Record Display for the EPA National Library Catalog

RECORD NUMBER: 21 OF 22

OLS Field Name OLS Field Data
Main Title Use of Glial Fibrillary Acidic Protein in First-Tier Assessments of Neurotoxicity.
Author O'Callaghan, J. P. ;
CORP Author Health Effects Research Lab., Research Triangle Park, NC.
Publisher 1991
Year Published 1991
Report Number EPA/600/D-91/050;
Stock Number PB91-191197
Additional Subjects Toxicology ; Nervous system ; Glial fibrillary acidic protein ; Toxic substances ; Brain chemistry ; Radioimmunoassay ; Dose-response relationships ; Cell survival ; Dopamine ; Tyrosine hydroxylase ; Enzyme-linked immunosorbent assay ; Astrocytes ;

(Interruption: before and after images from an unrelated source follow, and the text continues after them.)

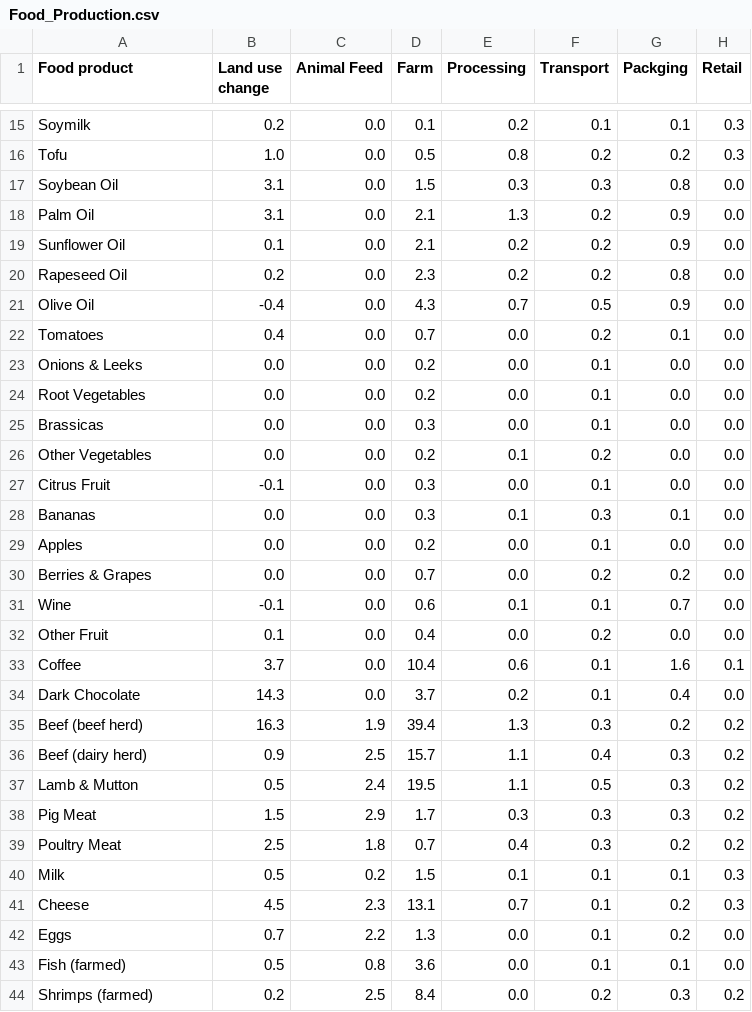
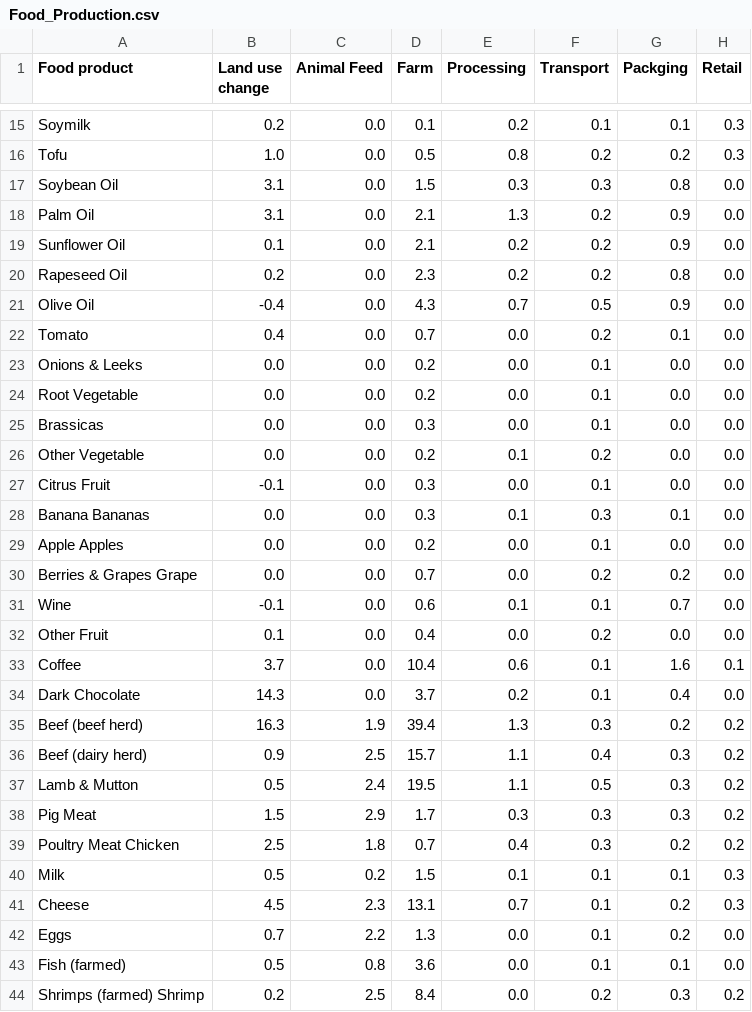
Before and after one commit to allandao/eco-eats, a CSV file: ecoeats-website/static/Food_Production.csv, drawn as a sheet; only a part is shown, gaps mark what is left out; the diff names each change by its address in the sheet, - before the commit and + after, or states it on an @@ line.

Commit message:
Added not plural version of food titles to database

```diff
--- a/ecoeats-website/static/Food_Production.csv
+++ b/ecoeats-website/static/Food_Production.csv
-A22 (Food product): Tomatoes
+A22 (Food product): Tomato
-A24 (Food product): Root Vegetables
+A24 (Food product): Root Vegetable
-A26 (Food product): Other Vegetables
+A26 (Food product): Other Vegetable
-A28 (Food product): Bananas
+A28 (Food product): Banana Bananas
-A29 (Food product): Apples
+A29 (Food product): Apple Apples
-A30 (Food product): Berries & Grapes
+A30 (Food product): Berries & Grapes Grape
-A39 (Food product): Poultry Meat
+A39 (Food product): Poultry Meat Chicken
-A44 (Food product): Shrimps (farmed)
+A44 (Food product): Shrimps (farmed) Shrimp
```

Holdings
Library Call Number Additional Info Location Last
Modified
Checkout
Status
NTIS  PB91-191197 Most EPA libraries have a fiche copy filed under the call number shown. Check with individual libraries about paper copy. 09/04/1991
Collation 29p
Abstract
Diverse neurotoxic insults result in proliferation and hypertrophy of astrocytes, a subtype of central nervous system glia. The hallmark of the response, often termed 'reactive gliosis', is the enhanced expression of the major intermediate filament protein of astrocytes, glial fibrillary acidic protein (GFAP). These morphological observations suggest that GFAP may be a useful biochemical indicator of neurotoxicity. To investigate the possibility the authors administered prototype neurotoxicants to experimental animals and then assessed the effects of these agents on the tissue content of GFAP, as determined by radioimmunoassay. The study found that assays of GFAP reveal dose- time- and region-dependent patterns of neurotoxicity at toxicant dosages below those that cause light microscopic evidence of cell loss or damage. No false positives have been seen following exposure to a variety of pharmacological agents. By using regional assessments of GFAP in a first-tier evaluation, it should be possible to localize areas of damage. A second-tier evaluation, using assays of proteins or transmitters associated with cells in the affected region, may reveal the cellular targets of neurotoxicity.